■ WHAT IS BEING ASKED
Filter the entries down to the lines containing "Also", and copy those lines.

Items listed in a dataset
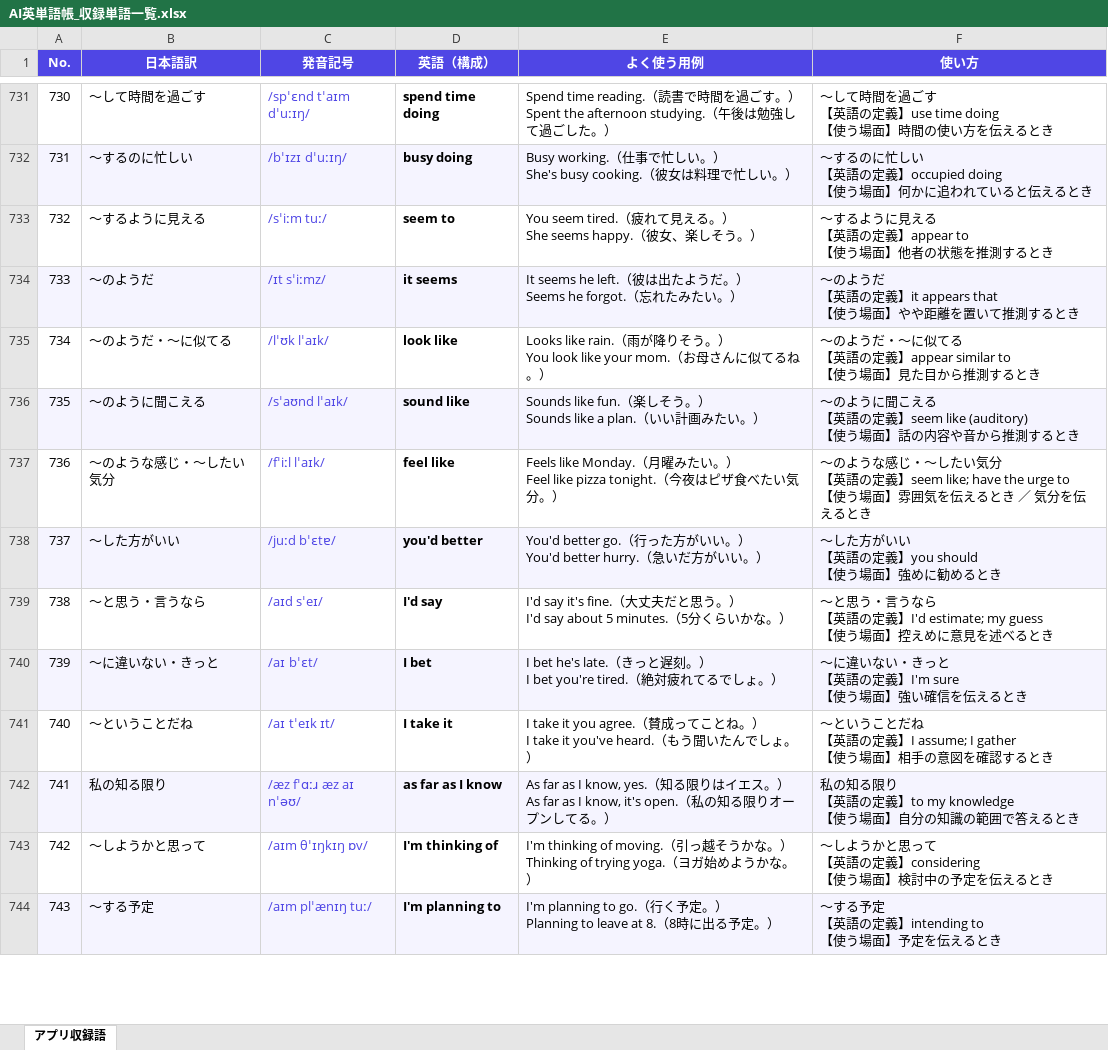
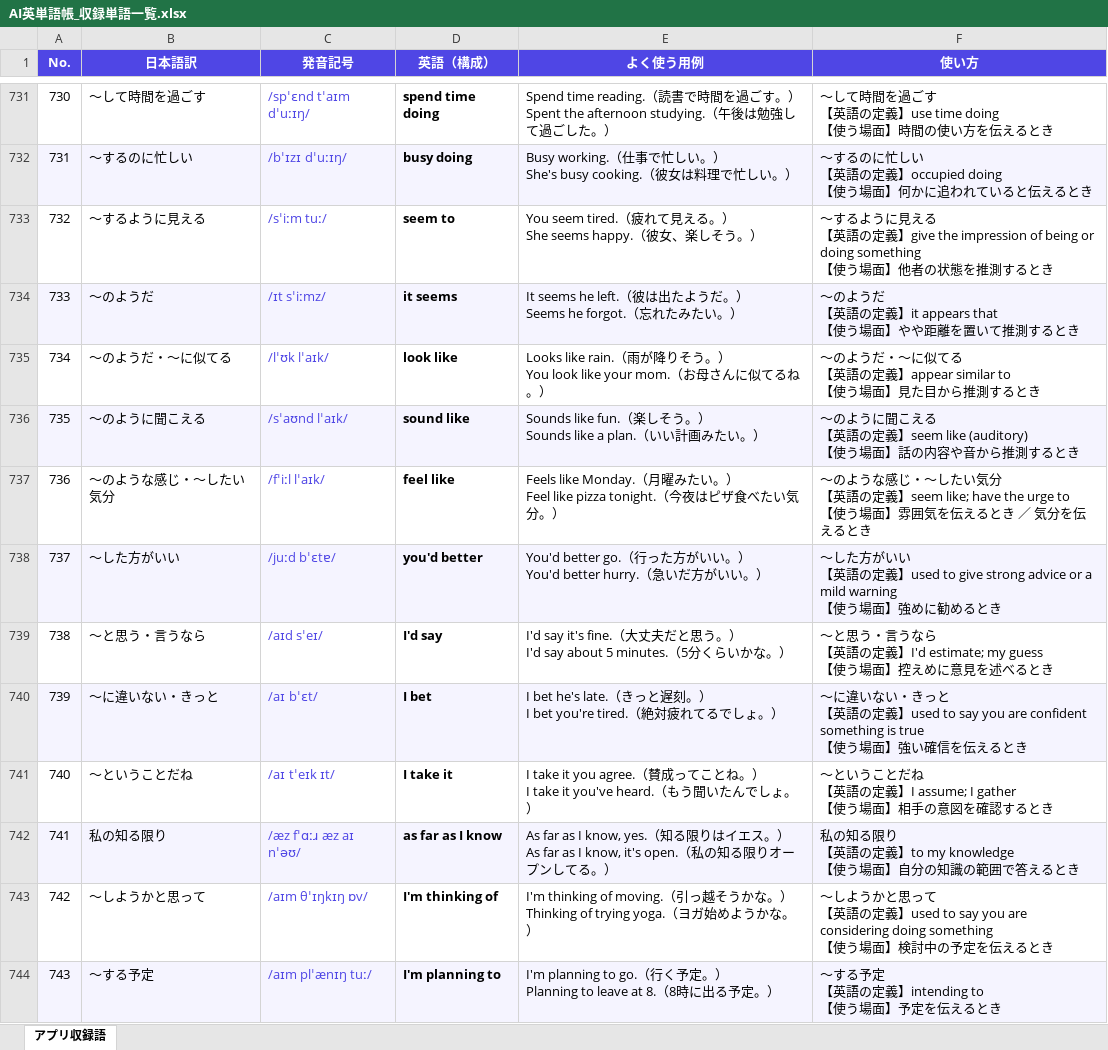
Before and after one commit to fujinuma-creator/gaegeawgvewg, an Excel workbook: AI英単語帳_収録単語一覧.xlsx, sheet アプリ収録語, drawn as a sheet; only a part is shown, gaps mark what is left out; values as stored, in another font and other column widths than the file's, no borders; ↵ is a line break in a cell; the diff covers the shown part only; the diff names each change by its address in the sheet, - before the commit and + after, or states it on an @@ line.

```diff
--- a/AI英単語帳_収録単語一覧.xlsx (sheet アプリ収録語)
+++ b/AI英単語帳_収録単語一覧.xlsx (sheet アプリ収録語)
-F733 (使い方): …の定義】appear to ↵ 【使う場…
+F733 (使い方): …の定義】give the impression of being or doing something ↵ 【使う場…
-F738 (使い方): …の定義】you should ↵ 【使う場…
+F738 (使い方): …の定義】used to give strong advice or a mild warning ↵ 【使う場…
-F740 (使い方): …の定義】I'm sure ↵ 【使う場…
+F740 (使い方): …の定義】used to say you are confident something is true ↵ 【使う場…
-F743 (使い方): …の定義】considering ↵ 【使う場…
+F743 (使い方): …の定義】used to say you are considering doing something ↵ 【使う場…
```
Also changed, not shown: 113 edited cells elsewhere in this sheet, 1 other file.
...
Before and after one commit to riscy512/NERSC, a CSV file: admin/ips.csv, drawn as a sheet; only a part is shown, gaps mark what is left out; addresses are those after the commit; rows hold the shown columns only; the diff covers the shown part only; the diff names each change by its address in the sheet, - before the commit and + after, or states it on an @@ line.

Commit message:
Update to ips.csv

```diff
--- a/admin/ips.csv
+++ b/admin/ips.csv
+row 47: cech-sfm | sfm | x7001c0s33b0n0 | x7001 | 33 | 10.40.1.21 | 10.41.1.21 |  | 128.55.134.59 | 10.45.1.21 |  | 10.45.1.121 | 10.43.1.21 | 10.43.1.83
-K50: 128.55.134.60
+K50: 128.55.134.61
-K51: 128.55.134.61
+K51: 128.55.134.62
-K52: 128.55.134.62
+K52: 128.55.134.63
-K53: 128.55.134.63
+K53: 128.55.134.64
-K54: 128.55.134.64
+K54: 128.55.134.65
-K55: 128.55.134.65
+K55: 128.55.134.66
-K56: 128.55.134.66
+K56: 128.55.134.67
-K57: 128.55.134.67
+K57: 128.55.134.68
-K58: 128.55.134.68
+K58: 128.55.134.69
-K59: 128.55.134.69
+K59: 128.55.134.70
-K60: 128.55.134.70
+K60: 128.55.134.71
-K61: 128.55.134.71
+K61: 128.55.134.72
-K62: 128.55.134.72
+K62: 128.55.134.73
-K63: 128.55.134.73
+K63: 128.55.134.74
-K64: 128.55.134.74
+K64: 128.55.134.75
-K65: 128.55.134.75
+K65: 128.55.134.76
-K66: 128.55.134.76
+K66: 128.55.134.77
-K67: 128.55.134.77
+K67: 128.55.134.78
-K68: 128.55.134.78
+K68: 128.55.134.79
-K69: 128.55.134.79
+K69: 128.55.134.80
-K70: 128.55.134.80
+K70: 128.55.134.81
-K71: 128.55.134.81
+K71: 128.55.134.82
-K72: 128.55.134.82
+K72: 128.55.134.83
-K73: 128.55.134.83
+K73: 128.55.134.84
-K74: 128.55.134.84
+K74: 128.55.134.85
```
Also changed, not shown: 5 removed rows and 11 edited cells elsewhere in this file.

■ TASK RESPONSE
Also changed, not shown: 113 edited cells elsewhere in this sheet, 1 other file.
Also changed, not shown: 5 removed rows and 11 edited cells elsewhere in this file.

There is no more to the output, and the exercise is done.